There were no reports of injuries, but one home may have been destroyed and others damaged by the twister, which reportedly grew to one-eighth of a mile in width at times, authorities said.

The twister marked the third straight day of tornadic thunderstorms in Oklahoma, and forecasters predicted more severe weather Thursday afternoon.

Spotters reported seeing a large tornado in Major County, alternately lifting and touching down as it moved toward Woods County after midnight.

As it tracked northeastward between Carmen and Lambert in western Alfalfa County, the storm destroyed one house and damaged others, civil defense director George Washburn said.

``I know of two confirmed hits on residences,'' Washburn said. ``One pretty well was torn up southwest of Lambert.

``From what I understand, one woman called into the sheriff's office and said she was OK but that her house had taken a hard hit and a tree was uprooted and totaled her vehicle.''

Washburn said storm spotters believe the storm grew to an eighth of a mile wide at one point. Other reports put the storm at between 100 to 200 yards wide.

``It will be daylight before we can see everything, but thankfully it was out in the country and in some wheat fields,'' Washburn said.

There were preliminary reports of tree damage in Major County and no early reports of damage in Woods County, although officials said they would be going out to check later in the day.

The tornadoes developed along the dryline as it moved eastward out of the Texas Panhandle Wednesday afternoon. The dryline is a boundary between warm, moist air and dry air that is often the focal point for severe weather in the spring.

On Wednesday night, a possible tornado did minor damage in Elk City, authorities said.

``We had some funnel clouds pass over the town. There was a little bit of roof damage and a sign was taken off a motel,'' firefighter Thomas James said. ``A unit that responded to the scene said it looked like straight-line wind damage.
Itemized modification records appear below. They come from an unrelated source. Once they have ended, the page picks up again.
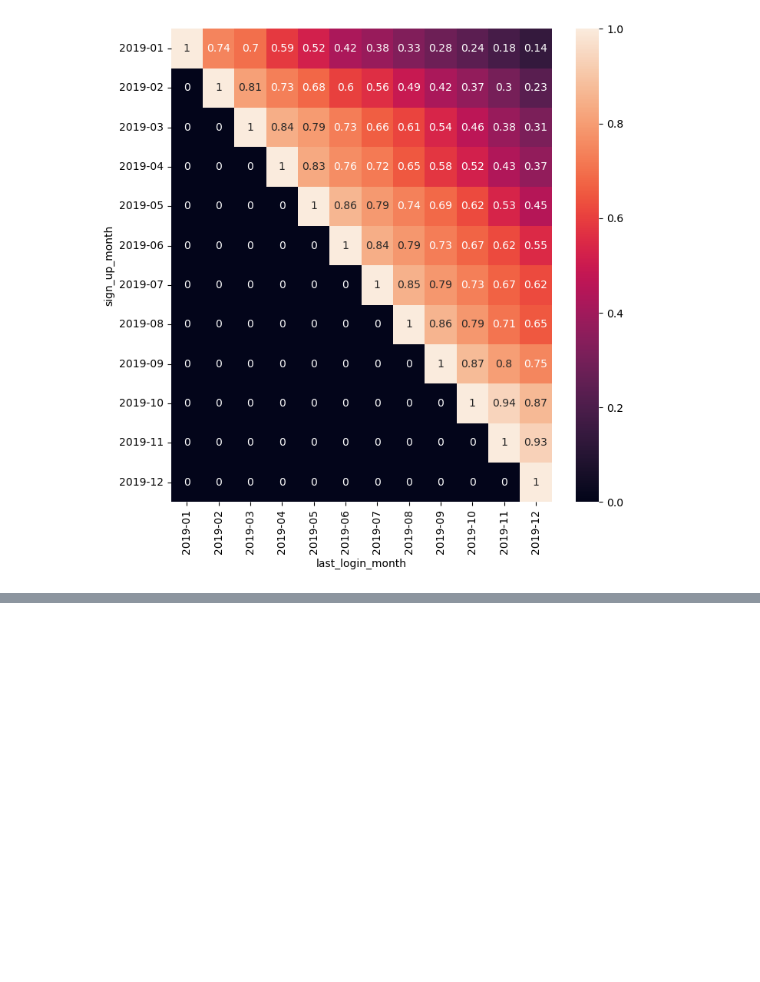
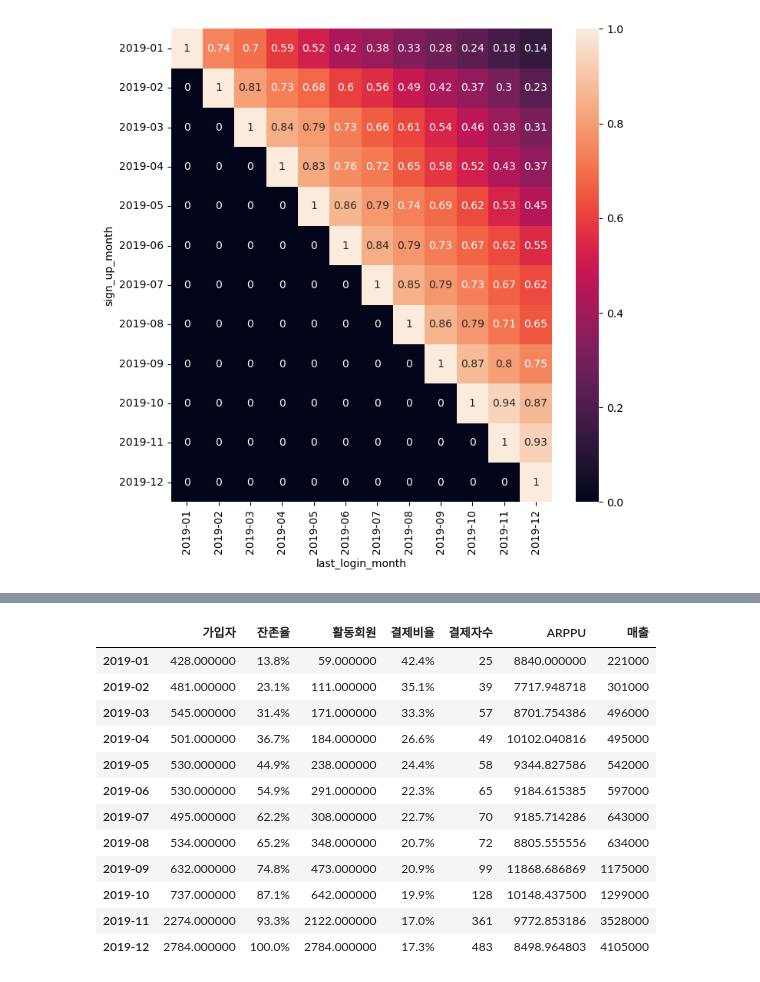
Before and after one commit to nyeokinyeoki/backup, a Jupyter notebook: data1.ipynb, the cells around one changed output, grey strips where cells are left out. Saved outputs shown, nothing was run; the diff lists cells and outputs as text; code cells hidden in the pictures; blank space fills up the shorter version.

```diff
--- a/data1.ipynb
+++ b/data1.ipynb
@@ -172,0 +397,18 @@ plt.show()
+# %%
+display_devide_revenue = devide_revenue.style.format({"잔존율": '{:.1%}', "결제비율": '{:.1%}'})
+
+display_devide_revenue
+# %% [output]
+|  | 가입자 | 잔존율 | 활동회원 | 결제비율 | 결제자수 | ARPPU | 매출 |
+| 2019-01 | 428.000000 | 13.8% | 59.000000 | 42.4% | 25 | 8840.000000 | 221000 |
+| 2019-02 | 481.000000 | 23.1% | 111.000000 | 35.1% | 39 | 7717.948718 | 301000 |
+| 2019-03 | 545.000000 | 31.4% | 171.000000 | 33.3% | 57 | 8701.754386 | 496000 |
+| 2019-04 | 501.000000 | 36.7% | 184.000000 | 26.6% | 49 | 10102.040816 | 495000 |
+| 2019-05 | 530.000000 | 44.9% | 238.000000 | 24.4% | 58 | 9344.827586 | 542000 |
+| 2019-06 | 530.000000 | 54.9% | 291.000000 | 22.3% | 65 | 9184.615385 | 597000 |
+| 2019-07 | 495.000000 | 62.2% | 308.000000 | 22.7% | 70 | 9185.714286 | 643000 |
+| 2019-08 | 534.000000 | 65.2% | 348.000000 | 20.7% | 72 | 8805.555556 | 634000 |
+| 2019-09 | 632.000000 | 74.8% | 473.000000 | 20.9% | 99 | 11868.686869 | 1175000 |
+| 2019-10 | 737.000000 | 87.1% | 642.000000 | 19.9% | 128 | 10148.437500 | 1299000 |
+| 2019-11 | 2274.000000 | 93.3% | 2122.000000 | 17.0% | 361 | 9772.853186 | 3528000 |
+| 2019-12 | 2784.000000 | 100.0% | 2784.000000 | 17.3% | 483 | 8498.964803 | 4105000 |
```
Also changed, not shown: parts of 18 cells of this notebook.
The funnel cloud went north of town, but no one actually saw it touch down.''

Tornado warnings also were issued for Dewey and Woodward counties, but there were no reports of damage or injuries in those areas.

On Tuesday, a small tornado whipped through a cemetery, an airport hangar and several out buildings in Atoka County.

Atoka residents saw the tornado touch down in the city, said Don Walker, director of emergency management for the county. It followed Oklahoma Highway 7, destroying some sheds and other out buildings.

``It was definitely a tornado,'' Walker said. ``It was small, but it did some damage.''